This morning, I woke up early a little stressed about whether I had all my documents and keys, my brain saying ‘But what if…’ and a million ridiculous shenanigans. Even though I’m pretty organised and good at travel, I was still nervous. Sucks, but it happens. But waking up early and seeing some things before I left turned out to be worth it. I felt a little carsick this morning but still took in the last of the country views as I breathed through the now distant nausea. Now that I’m on my second of four trains I feel good despite my slight headache and shoulder pain from sleeping awkwardly. I’ve finished a great audiobook, the second book in the Gentleman Bastards series, finished a TV show I loved, Bojack Horseman, and also wrote the draft of this blog. I’m loving this in-between time to myself.
I’m not constantly zen when travelling but learning to embrace journeys that can be a pain really helped better my full travel experience. I hope my insight proves interesting to my fellow travellers to have a nicer next journey.

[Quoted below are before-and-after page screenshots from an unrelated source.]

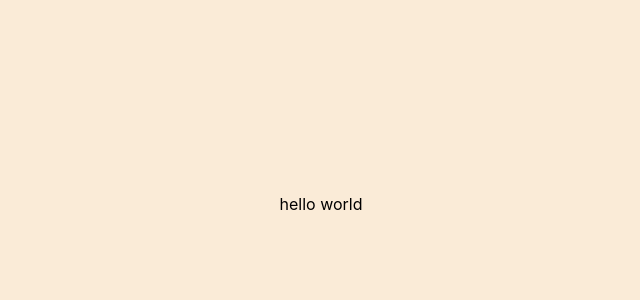
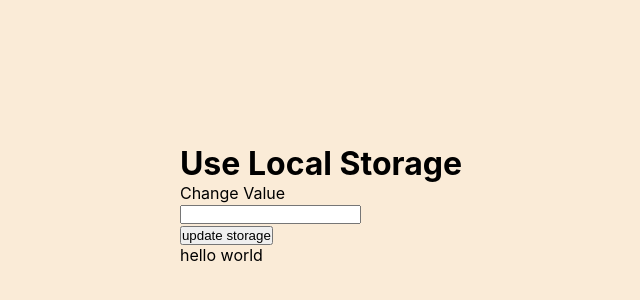
Before and after one commit to sonnybardhan/react-shed, a React (Create React App) app: page / in a window 1280 px wide. Shown: the part 196-496 px from the top of the page, without its empty margins (319-959 px from the left). Built offline with nearby package versions, Linux system fonts and the light colour scheme; the HTML template or start-up script is replaced by a standard one.

Commit message:
complete localstorage solution

```diff
--- a/src/App.js
+++ b/src/App.js
@@ -1,5 +1,33 @@
+import { useEffect, useState } from 'react';
+import useLocalStorage from './useLocalStorage';
+
 function App() {
-  return <div className='App'>hello world</div>;
+  const [data, setStorageData] = useLocalStorage('test', 'hello world');
+  // const [key, setKey] = useState('');
+  const [value, setValue] = useState('');
+
+  const handleUpdate = () => {
+    setStorageData(value);
+    setValue('');
+  };
+
+  return (
+    <>
+      <h1>Use Local Storage</h1>
+
+      <label htmlFor='value'>Change Value</label>
+      <br />
+      <input
+        type='text'
+        id='value'
+        value={value}
+        onChange={(e) => setValue(e.target.value)}
+      />
+      <br />
+      <button onClick={handleUpdate}>update storage</button>
+      <div className='App'>{data}</div>
+    </>
+  );
 }
 
 export default App;
--- /dev/null
+++ b/src/useLocalStorage.js
@@ -0,0 +1,28 @@
+import { useState, useEffect } from 'react';
+
+export default function useLocalStorage(key, initialValue = '') {
+  const [data, setData] = useState(initialValue);
+
+  useEffect(() => {
+    const res = getLSData();
+    if (res) {
+      setData(res);
+    } else {
+      setLSData(data);
+    }
+  }, []);
+
+  function getLSData() {
+    return JSON.parse(localStorage.getItem(key));
+  }
+
+  function setLSData(value) {
+    localStorage.setItem(key, JSON.stringify(value));
+    setData(value);
+  }
+
+  return [data, setLSData];
+}
+
+// Do not edit the line below.
+// exports.useLocalStorage = useLocalStorage;
```
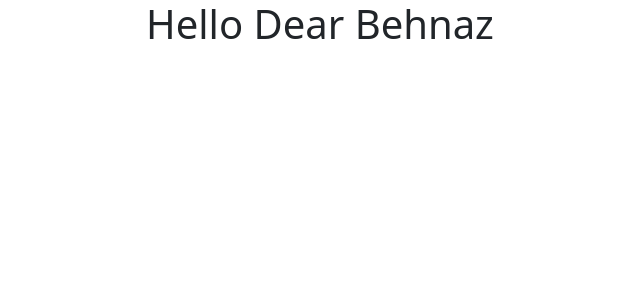
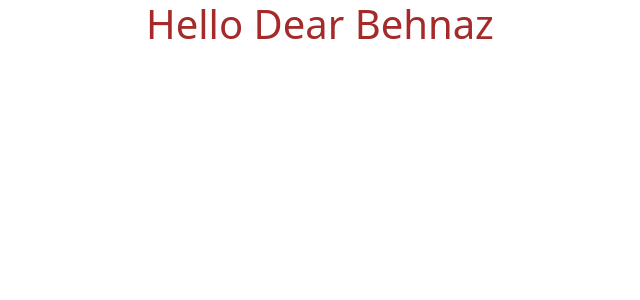
Before and after one commit to beehnaaz/WeatherApp20, a React (Create React App) app: page / in a window 1280 px wide. Shown: the top 300 px of the page, without its empty margins (320-960 px from the left). Built offline with nearby package versions, Linux system fonts and the light colour scheme.

Commit message:
added css for Weather comp

```diff
--- /dev/null
+++ b/src/Weather.css
@@ -0,0 +1,3 @@
+.test {
+  color: brown;
+}
--- a/src/Weather.js
+++ b/src/Weather.js
@@ -1,8 +1,9 @@
 import React from "react";
+import "./Weather.css";
 export default function Weather() {
   return (
     <div>
-      <h1>Hello Dear Behnaz</h1>
+      <h1 class="test">Hello Dear Behnaz</h1>
     </div>
   );
 }
```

Note to readers:
This post really flowed through my fingers. I tried writing blog posts weekly for a while, and I enjoyed it. It helped give some more discipline in writing, however, I found it was hard to maintain with study commitments and hence I took a break for a while. Forcing weekly blog posts proved difficult because I found great quality variations. They weren’t bad but they weren’t the passion pieces that I so greatly enjoyed writing and that people so greatly enjoyed reading. Examples of passionate pieces are my love letters to London and Ahmedabad, cities I know and love. So I hope I can channel more passion into my posts here-on out.